Google coined the phrase “Don’t be evil” to sum up its corporate philosophy. The company had a background that seemed match the mantra. Google was created by a pair of Stanford PhD candidates. They created the website without a financial plan, but with a vision to create a superior search engine. Their mastery of internet search technology and there commitment to keeping Google ad free helped to turn a garage business into one of the most powerful companies in the world.
Google seems to have passed on the don’t be evil mantra to its corporate practices. Google offers employees free snack and encourages aimlessly searching the internet. The practice helps to create fresh ideas according to Google corporate philosophy. The guidelines have works a Google has emerged as a force more powerful than just a search engine. Google has become such a corporate powerhouse that Microsoft and Facebook have developed strategies to keep the search engine based organization away from their fields. It seems silly to be afraid of a group that encourages ping-pong tournaments during work hours, but the don’t be evil mantra seems to be on the outs as Google grows up.

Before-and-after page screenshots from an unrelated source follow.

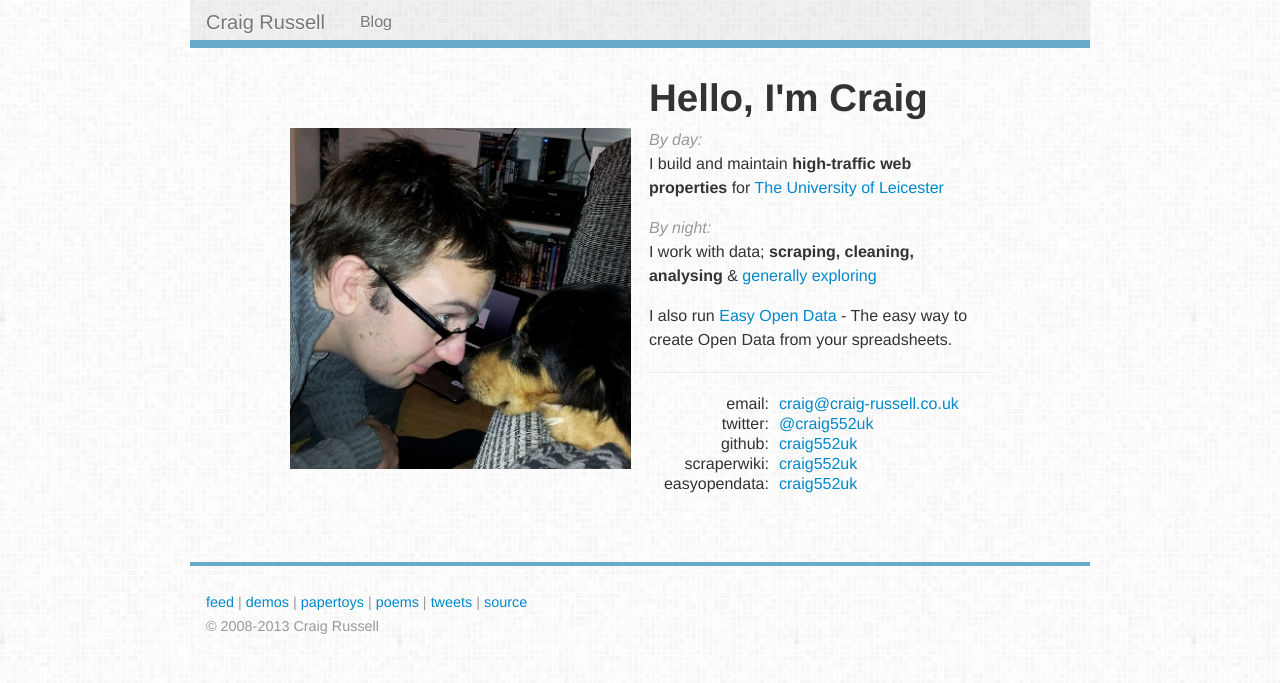
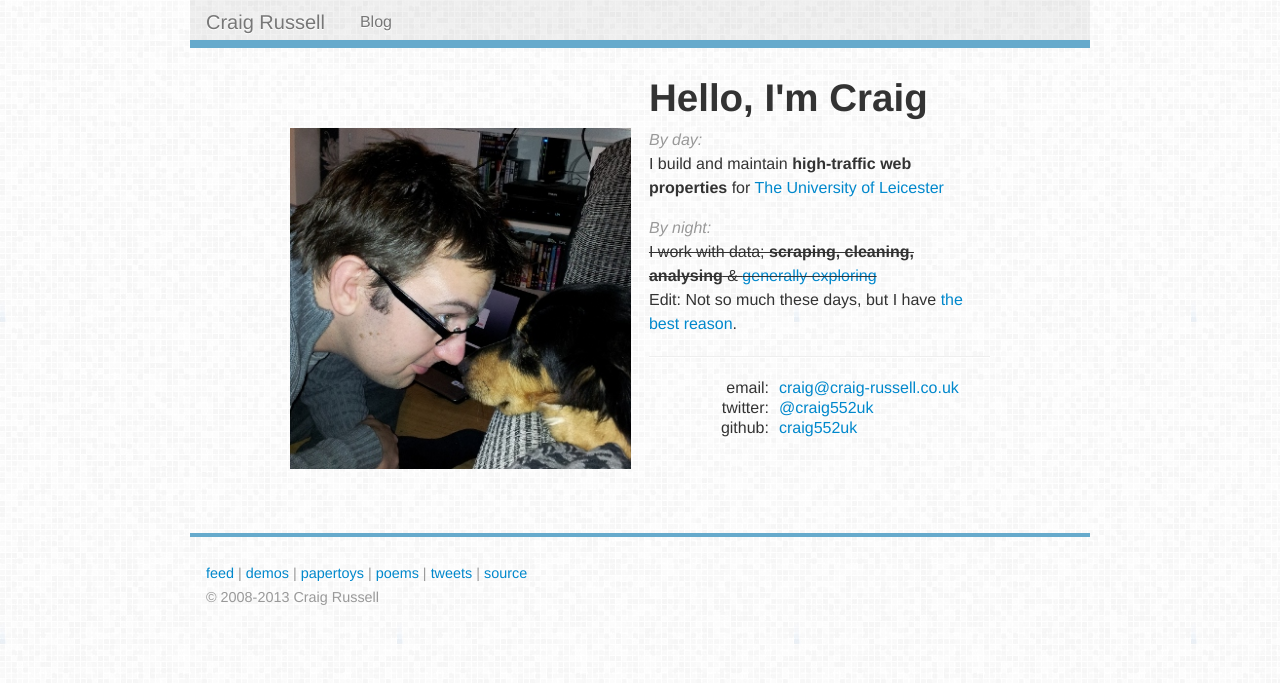
Before and after one commit to craig552uk/craig552uk.github.com, a Jekyll site: the page built from index.html, in a window 1280 px wide. Shown: the top 683 px of the page. Built offline with Jekyll 4.4.1, drawn with Linux system fonts in a browser that asks for light colours; nearby versions of some CDN libraries; library files that are not in the unit come from our copies; Markdown is read by kramdown in place of the engine named in the settings.

Commit message:
Edited contact details

```diff
--- a/index.html
+++ b/index.html
@@ -28,14 +28,10 @@ description: Web developer for The University of Leicester. Open Data, Web Scrap
 
       <p>
         <em class="muted">By night:</em><br>
-        I work with data;
+        <del>I work with data;
         <b>scraping, cleaning, analysing</b>
-        & <a href="/blog">generally exploring</a>
-      </p>
-
-      <p>
-        I also run <a href="http://easyopendata.com">Easy Open Data</a> - The easy way to create Open Data from your spreadsheets.
-      </p>
+        & <a href="/blog">generally exploring</a></del><br>
+        Edit: Not so much these days, but I have <a href="https://twitter.com/craig552uk/status/462250725603414016">the best reason</a>.      </p>
 
       <hr>
 
@@ -46,10 +42,6 @@ description: Web developer for The University of Leicester. Open Data, Web Scrap
         <dd><a rel="me" href="https://twitter.com/craig552uk">@craig552uk</a></dd>
         <dt>github:</dt>
         <dd><a rel="me" href="http://github.com/craig552uk">craig552uk</a></dd>
-        <dt>scraperwiki:</dt>
-        <dd><a rel="me" href="http://scraperwiki.com/profiles/craig552uk/">craig552uk</a></dd>
-        <dt>easyopendata:</dt>
-        <dd><a rel="me" href="http://easyopendata.com/craig552uk">craig552uk</a></dd>
       </dl>
     </div>
   </div>
```
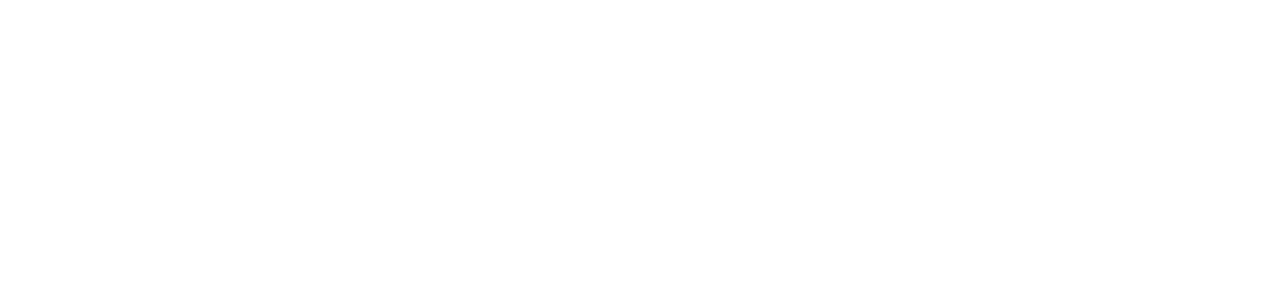
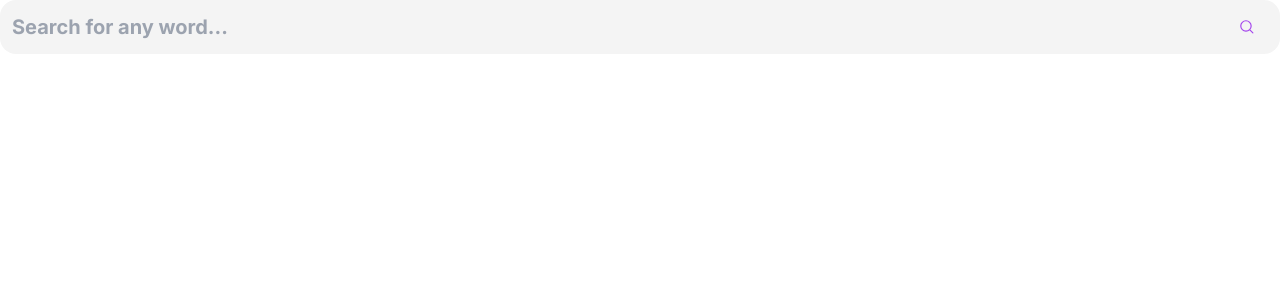
Before and after one commit to kielonl/dictionary-react, a React (Vite) app: page / in a window 1280 px wide. Shown: the top 300 px of the page. Built offline with nearby package versions, Linux system fonts and the light colour scheme.

Commit message:
added textfield component

```diff
--- a/src/App.tsx
+++ b/src/App.tsx
@@ -1,9 +1,11 @@
+import Icon from "./components/Icon";
+import TextField from "./components/TextField";
 import ThemeContextProvider from "./contexts/ThemeContextProvider";
 
 const App = () => {
   return (
     <ThemeContextProvider>
-      <div></div>
+      <TextField icon={<Icon.Search />} placeholder="Search for any word..." />
     </ThemeContextProvider>
   );
 };
--- /dev/null
+++ b/src/components/Icon.tsx
@@ -0,0 +1,25 @@
+const Search = () => {
+  return (
+    <svg
+      xmlns="http://www.w3.org/2000/svg"
+      width="1em"
+      height="1em"
+      viewBox="0 0 18 18"
+    >
+      <path
+        fill="none"
+        stroke="#A445ED"
+        stroke-linecap="round"
+        stroke-linejoin="round"
+        stroke-width="1.5"
+        d="m12.663 12.663 3.887 3.887M1 7.664a6.665 6.665 0 1 0 13.33 0 6.665 6.665 0 0 0-13.33 0Z"
+      />
+    </svg>
+  );
+};
+
+const Icon = {
+  Search,
+};
+
+export default Icon;
--- /dev/null
+++ b/src/components/TextField.tsx
@@ -0,0 +1,54 @@
+import { twMerge } from "tailwind-merge";
+import Icon from "./Icon";
+
+interface TextFieldProps
+  extends Omit<
+    React.DetailedHTMLProps<
+      React.InputHTMLAttributes<HTMLInputElement>,
+      HTMLInputElement
+    >,
+    "type"
+  > {
+  label?: string;
+  error?: string;
+  icon?: React.ReactNode;
+  className?: string;
+}
+
+const TextField: React.FC<TextFieldProps> = ({
+  label,
+  error,
+  icon,
+  className,
+  ...props
+}) => {
+  const renderIcon = () => {
+    if (!icon) return null;
+
+    return (
+      <button
+        type="submit"
+        className="text-white absolute right-2.5 bottom-3 focus:ring-4 focus:outline-none focus:ring-purple font-medium rounded-lg text-sm px-4 py-2"
+      >
+        <Icon.Search />
+      </button>
+    );
+  };
+
+  return (
+    <div className="relative">
+      <input
+        type="text"
+        className={twMerge(
+          "block w-full p-3 text-[20px] font-sans font-bold text-darker-grey text-darkey-grey/25 dark:placeholder:text-white/25 rounded-[16px] focus:outline-[1px] focus:outline-purple bg-lighter-grey dark:bg-light-black dark:text-white",
+          error && "border-2 border-red outline-none",
+          className
+        )}
+        {...props}
+      />
+      {renderIcon()}
+    </div>
+  );
+};
+
+export default TextField;
--- a/tailwind.config.js
+++ b/tailwind.config.js
@@ -17,7 +17,7 @@
         red: "#FF5252",
       },
       fontFamily: {
-        sansSerif: ["Inter", "sans-serif"],
+        sans: ["Inter", "sans-serif"],
         serif: ["Lora", "serif"],
         mono: ["Inconsolata", "monospace"],
       },
```
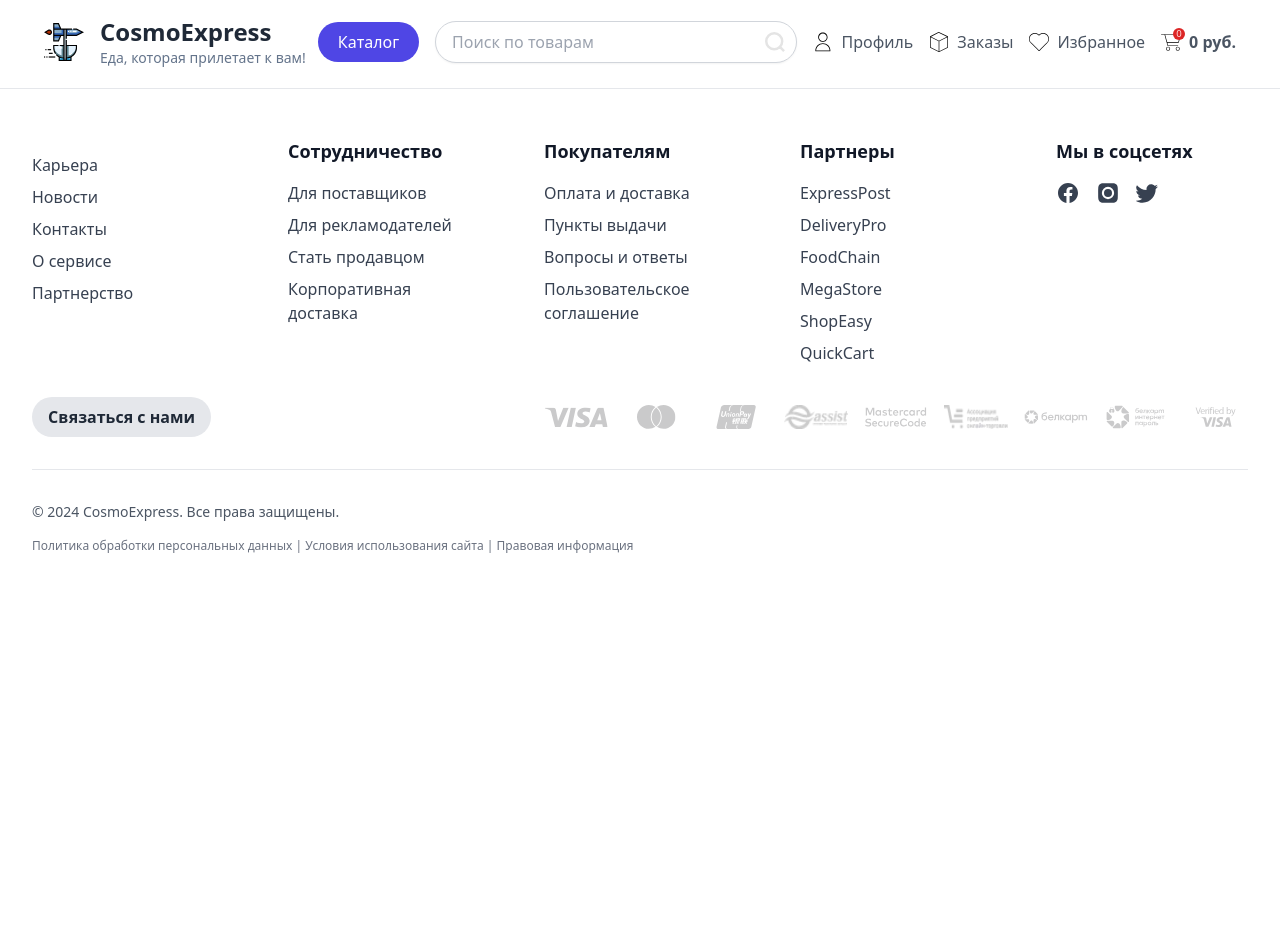
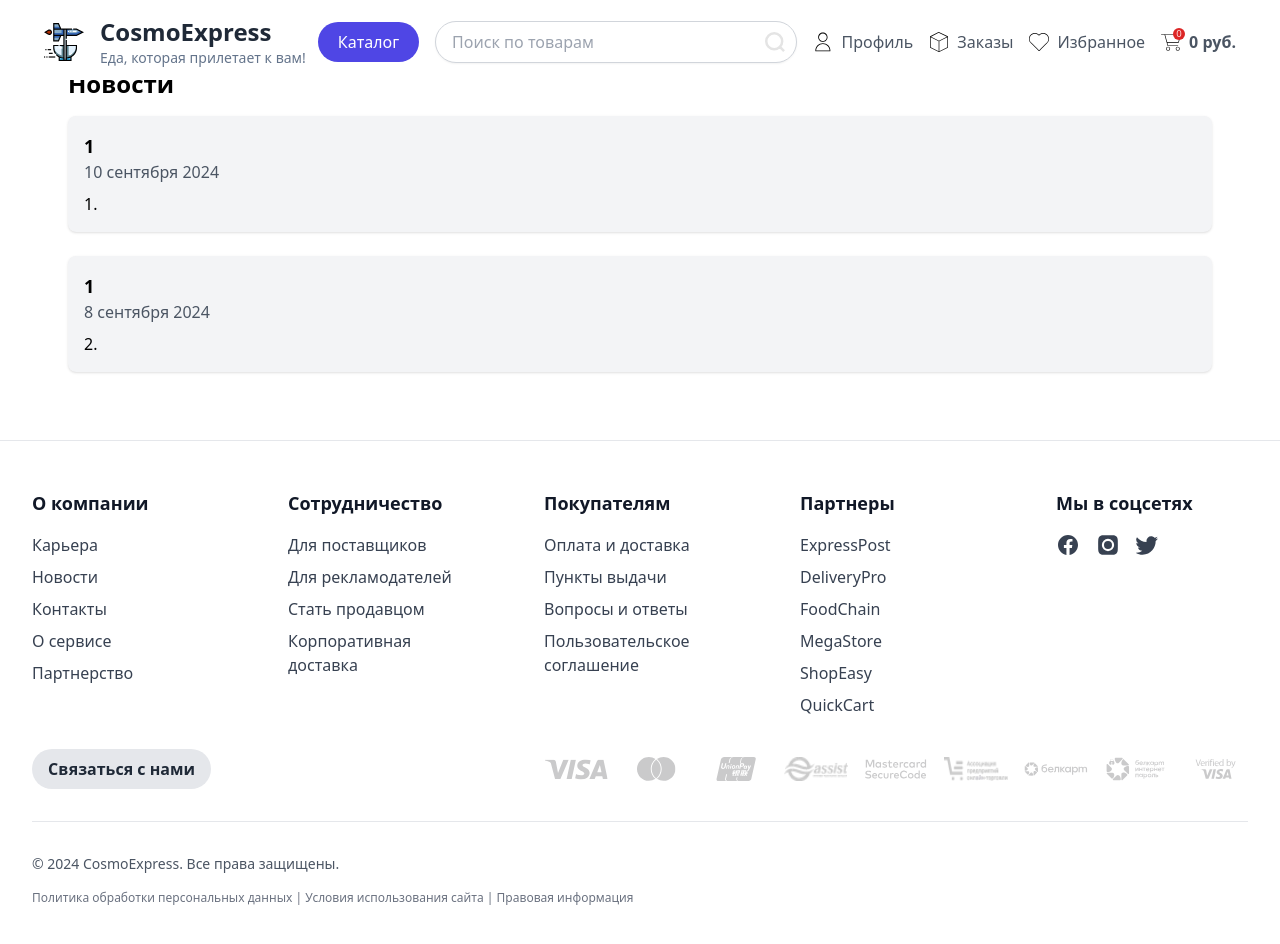
Before and after one commit to isstep/vue-EasySelect, a Vue app: page /news in a window 1280 px wide. Shown: the top 944 px of the page. Before the commit the page ends 800 px from the top, so only its background shows below. Built offline with nearby package versions, Linux system fonts and the light colour scheme.

Commit message:
feat: Add routers for News,  Contacts, About, PaymentDelivery, PickupPoints, and FAQ pages

```diff
--- a/src/components/FooterComponent.vue
+++ b/src/components/FooterComponent.vue
@@ -3,11 +3,15 @@
     <div class="container mx-auto px-6">
       <div class="grid grid-cols-1 md:grid-cols-3 lg:grid-cols-5 gap-16">
         <div>
-          <h3 class="text-lg font-bold mb-4 text-gray-900"> </h3>
+          <h3 class="text-lg font-bold mb-4 text-gray-900">О компании</h3>
           <ul class="space-y-2">
             <li><a href="#" class="hover:text-blue-600 transition-colors">Карьера</a></li>
-            <li><a href="#" class="hover:text-blue-600 transition-colors">Новости</a></li>
-            <li><a href="#" class="hover:text-blue-600 transition-colors">Контакты</a></li>
+            <li>
+              <router-link to="/news">
+              <a class="hover:text-blue-600 transition-colors">Новости</a>
+              </router-link>
+            </li>
+            <li><a href="/contacts" class="hover:text-blue-600 transition-colors">Контакты</a></li>
             <li><a href="#" class="hover:text-blue-600 transition-colors">О сервисе</a></li>
             <li><a href="#" class="hover:text-blue-600 transition-colors">Партнерство</a></li>
           </ul>
--- a/src/components/FooterPages/NewsPage.vue
+++ b/src/components/FooterPages/NewsPage.vue
@@ -3,17 +3,17 @@
       <h1 class="text-2xl font-bold mb-4">Новости</h1>
       <div class="space-y-6">
         <div class="bg-gray-100 p-4 rounded-lg shadow">
-          <h2 class="text-lg font-semibold">Заголовок новости 1</h2>
+          <h2 class="text-lg font-semibold">1</h2>
           <p class="text-gray-600">10 сентября 2024</p>
           <p class="mt-2">
-            Описание первой новости. Здесь может быть краткая информация о произошедшем событии.
+            1.
           </p>
         </div>
         <div class="bg-gray-100 p-4 rounded-lg shadow">
-          <h2 class="text-lg font-semibold">Заголовок новости 2</h2>
+          <h2 class="text-lg font-semibold">1</h2>
           <p class="text-gray-600">8 сентября 2024</p>
           <p class="mt-2">
-            Описание второй новости. Новости могут содержать полезные обновления или события компании.
+            2.
           </p>
         </div>
       </div>
```
Also changed, not shown: src/main.js (+14 -1 lines).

In 2010 Google was exposed as company that used tax loopholes to avoid paying American corporate taxes. By channeling their revenues through Ireland and the Cayman Islands Google was able to avoid paying billions in taxes. While the practice might not be something to be proud of Google is hardly the only company to seek out take loopholes. The area that Google might have most violated its self professed mantra is in the are of net neutrality. The internet has been a tier free superhighway of information, while the arrangement has worked for consumers, major corporations have cried foul. Laying down infrastructure for the public to access the internet should give companies the right to control content. While this argument might be seen as evil, Google seems to agree.